■ About this task: Report each line of the entries below that includes "Markdown".

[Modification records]
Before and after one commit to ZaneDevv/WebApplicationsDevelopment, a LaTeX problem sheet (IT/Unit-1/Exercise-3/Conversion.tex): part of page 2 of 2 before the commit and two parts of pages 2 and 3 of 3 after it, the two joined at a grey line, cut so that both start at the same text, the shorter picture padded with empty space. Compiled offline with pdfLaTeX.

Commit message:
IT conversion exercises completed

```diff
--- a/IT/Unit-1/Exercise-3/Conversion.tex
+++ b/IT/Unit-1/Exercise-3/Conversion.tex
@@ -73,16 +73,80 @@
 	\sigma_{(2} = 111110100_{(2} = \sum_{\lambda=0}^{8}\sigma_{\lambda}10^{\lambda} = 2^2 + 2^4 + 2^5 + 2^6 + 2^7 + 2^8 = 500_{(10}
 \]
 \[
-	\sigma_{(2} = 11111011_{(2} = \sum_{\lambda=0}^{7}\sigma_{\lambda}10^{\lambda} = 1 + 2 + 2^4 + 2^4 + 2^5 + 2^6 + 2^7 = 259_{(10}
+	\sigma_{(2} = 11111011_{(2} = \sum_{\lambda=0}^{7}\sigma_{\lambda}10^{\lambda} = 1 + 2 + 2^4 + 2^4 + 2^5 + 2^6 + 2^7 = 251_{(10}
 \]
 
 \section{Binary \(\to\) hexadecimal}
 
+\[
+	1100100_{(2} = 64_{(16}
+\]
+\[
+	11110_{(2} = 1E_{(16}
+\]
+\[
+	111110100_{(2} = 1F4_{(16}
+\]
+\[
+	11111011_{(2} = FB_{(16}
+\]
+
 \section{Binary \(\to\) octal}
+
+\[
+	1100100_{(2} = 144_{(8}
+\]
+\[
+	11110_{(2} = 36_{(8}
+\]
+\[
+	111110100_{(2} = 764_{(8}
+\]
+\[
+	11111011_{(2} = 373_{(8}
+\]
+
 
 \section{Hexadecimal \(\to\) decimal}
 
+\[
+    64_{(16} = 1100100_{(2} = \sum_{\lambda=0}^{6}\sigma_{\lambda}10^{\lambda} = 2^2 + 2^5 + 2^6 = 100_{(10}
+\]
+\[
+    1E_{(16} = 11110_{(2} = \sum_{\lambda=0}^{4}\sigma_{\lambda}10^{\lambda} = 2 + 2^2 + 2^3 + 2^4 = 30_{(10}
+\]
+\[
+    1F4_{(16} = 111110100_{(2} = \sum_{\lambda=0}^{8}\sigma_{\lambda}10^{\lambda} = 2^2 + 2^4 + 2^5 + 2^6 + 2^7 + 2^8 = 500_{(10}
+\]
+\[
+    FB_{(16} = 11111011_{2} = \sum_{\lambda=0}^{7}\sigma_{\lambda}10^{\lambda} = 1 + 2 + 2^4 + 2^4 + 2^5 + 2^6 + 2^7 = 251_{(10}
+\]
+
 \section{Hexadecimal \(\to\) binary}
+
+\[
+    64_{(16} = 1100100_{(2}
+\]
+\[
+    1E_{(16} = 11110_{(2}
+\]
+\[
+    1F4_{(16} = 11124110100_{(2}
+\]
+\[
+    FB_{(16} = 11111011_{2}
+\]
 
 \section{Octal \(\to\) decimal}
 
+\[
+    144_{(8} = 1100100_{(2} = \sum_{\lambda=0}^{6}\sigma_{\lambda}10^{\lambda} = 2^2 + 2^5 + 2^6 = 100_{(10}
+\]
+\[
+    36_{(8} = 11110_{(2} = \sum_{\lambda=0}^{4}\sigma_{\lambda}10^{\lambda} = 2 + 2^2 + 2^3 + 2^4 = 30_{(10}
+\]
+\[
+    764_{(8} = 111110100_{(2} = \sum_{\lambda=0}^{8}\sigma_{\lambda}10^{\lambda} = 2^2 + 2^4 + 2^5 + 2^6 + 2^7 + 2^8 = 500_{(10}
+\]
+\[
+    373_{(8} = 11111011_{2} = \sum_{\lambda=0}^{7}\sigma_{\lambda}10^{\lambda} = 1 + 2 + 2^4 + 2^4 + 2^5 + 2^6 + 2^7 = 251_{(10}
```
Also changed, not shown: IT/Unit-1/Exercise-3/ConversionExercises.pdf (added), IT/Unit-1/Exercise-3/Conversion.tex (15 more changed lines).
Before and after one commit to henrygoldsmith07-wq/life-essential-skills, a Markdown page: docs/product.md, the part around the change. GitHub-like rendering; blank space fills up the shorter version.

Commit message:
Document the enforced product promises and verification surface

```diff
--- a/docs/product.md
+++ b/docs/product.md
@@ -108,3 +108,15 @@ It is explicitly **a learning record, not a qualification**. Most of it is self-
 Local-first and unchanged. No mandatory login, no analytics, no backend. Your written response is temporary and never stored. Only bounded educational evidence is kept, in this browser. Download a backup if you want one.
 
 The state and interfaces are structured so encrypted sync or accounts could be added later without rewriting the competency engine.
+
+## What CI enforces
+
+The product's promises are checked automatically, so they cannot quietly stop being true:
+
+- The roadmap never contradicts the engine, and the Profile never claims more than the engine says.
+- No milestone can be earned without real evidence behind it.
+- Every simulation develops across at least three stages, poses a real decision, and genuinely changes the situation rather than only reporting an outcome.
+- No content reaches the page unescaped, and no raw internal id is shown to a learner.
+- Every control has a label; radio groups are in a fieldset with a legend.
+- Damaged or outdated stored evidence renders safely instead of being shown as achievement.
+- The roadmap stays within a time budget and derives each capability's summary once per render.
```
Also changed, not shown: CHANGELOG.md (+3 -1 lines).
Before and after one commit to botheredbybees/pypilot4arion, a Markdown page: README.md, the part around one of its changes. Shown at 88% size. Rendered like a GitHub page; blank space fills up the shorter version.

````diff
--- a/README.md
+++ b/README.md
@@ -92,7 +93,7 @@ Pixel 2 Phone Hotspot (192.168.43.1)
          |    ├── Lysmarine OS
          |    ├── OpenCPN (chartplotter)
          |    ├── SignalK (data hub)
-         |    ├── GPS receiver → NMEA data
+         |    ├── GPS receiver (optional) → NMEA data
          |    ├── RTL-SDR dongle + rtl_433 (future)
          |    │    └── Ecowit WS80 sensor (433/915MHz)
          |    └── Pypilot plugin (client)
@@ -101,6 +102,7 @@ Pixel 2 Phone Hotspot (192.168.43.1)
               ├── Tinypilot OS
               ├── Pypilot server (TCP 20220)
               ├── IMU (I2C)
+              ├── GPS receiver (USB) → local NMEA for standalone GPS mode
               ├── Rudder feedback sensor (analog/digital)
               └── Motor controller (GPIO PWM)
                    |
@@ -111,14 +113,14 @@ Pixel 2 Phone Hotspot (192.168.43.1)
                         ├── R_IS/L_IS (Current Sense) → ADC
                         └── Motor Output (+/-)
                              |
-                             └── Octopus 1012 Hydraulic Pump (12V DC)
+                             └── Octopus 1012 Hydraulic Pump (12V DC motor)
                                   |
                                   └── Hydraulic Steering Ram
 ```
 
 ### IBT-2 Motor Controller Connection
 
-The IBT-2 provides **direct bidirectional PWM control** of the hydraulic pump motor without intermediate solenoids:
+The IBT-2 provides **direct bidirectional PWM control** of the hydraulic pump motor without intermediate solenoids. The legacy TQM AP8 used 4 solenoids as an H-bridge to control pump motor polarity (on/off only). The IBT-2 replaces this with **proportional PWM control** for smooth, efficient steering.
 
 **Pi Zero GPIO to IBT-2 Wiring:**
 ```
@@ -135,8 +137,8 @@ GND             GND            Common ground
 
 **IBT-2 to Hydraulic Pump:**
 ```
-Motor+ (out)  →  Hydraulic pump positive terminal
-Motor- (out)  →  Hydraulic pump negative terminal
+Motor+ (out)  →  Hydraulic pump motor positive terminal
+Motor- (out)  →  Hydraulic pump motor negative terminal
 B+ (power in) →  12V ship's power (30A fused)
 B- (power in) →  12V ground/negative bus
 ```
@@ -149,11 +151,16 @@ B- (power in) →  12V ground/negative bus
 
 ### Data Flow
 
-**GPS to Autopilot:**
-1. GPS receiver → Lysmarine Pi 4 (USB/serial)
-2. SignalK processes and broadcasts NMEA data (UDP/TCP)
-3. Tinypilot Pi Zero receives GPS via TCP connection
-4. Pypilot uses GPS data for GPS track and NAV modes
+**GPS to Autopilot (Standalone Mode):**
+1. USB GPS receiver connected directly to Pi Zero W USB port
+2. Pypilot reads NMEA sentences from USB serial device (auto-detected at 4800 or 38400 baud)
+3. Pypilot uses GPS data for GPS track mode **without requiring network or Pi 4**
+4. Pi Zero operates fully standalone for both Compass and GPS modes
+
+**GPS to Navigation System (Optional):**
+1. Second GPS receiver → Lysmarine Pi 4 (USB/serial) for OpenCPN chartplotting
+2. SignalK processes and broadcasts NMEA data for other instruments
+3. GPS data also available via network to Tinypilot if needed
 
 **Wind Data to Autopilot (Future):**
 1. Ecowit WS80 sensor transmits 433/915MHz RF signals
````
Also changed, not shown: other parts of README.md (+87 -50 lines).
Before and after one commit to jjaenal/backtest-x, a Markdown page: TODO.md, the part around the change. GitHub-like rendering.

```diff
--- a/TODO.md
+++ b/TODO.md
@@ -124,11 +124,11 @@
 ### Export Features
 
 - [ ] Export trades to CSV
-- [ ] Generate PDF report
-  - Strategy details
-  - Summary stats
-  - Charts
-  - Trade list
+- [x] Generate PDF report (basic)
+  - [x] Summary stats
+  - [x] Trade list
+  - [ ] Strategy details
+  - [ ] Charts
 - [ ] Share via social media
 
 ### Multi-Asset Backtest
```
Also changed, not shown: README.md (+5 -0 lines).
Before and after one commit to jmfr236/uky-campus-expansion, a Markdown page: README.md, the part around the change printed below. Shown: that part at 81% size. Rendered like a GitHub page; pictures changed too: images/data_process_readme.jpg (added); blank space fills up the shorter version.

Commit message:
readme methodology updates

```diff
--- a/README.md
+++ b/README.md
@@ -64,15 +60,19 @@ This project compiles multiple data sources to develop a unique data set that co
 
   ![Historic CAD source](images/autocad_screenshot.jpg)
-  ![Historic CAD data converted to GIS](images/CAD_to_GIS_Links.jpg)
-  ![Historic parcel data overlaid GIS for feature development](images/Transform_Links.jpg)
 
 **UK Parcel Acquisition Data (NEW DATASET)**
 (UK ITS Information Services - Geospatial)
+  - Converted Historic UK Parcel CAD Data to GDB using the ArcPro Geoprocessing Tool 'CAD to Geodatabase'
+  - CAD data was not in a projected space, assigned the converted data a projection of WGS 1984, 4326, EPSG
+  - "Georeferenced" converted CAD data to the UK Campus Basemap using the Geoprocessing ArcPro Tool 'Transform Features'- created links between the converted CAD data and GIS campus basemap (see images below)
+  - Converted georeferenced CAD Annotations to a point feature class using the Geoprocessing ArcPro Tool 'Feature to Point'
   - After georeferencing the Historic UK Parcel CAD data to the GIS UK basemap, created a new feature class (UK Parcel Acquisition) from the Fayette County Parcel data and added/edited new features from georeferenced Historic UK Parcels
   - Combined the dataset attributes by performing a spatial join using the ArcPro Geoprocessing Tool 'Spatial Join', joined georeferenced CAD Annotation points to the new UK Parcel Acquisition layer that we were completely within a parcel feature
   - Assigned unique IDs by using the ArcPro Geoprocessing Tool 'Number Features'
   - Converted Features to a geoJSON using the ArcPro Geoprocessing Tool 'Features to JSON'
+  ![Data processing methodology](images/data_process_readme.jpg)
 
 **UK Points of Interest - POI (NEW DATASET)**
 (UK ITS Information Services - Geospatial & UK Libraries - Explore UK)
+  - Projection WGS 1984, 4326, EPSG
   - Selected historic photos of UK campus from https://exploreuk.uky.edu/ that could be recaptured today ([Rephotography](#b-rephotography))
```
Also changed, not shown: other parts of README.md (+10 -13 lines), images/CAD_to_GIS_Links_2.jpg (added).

■ Answer for the task:
Before and after one commit to henrygoldsmith07-wq/life-essential-skills, a Markdown page: docs/product.md, the part around the change. GitHub-like rendering; blank space fills up the shorter version.
Before and after one commit to botheredbybees/pypilot4arion, a Markdown page: README.md, the part around one of its changes. Shown at 88% size. Rendered like a GitHub page; blank space fills up the shorter version.
Before and after one commit to jjaenal/backtest-x, a Markdown page: TODO.md, the part around the change. GitHub-like rendering.
Before and after one commit to jmfr236/uky-campus-expansion, a Markdown page: README.md, the part around the change printed below. Shown: that part at 81% size. Rendered like a GitHub page; pictures changed too: images/data_process_readme.jpg (added); blank space fills up the shorter version.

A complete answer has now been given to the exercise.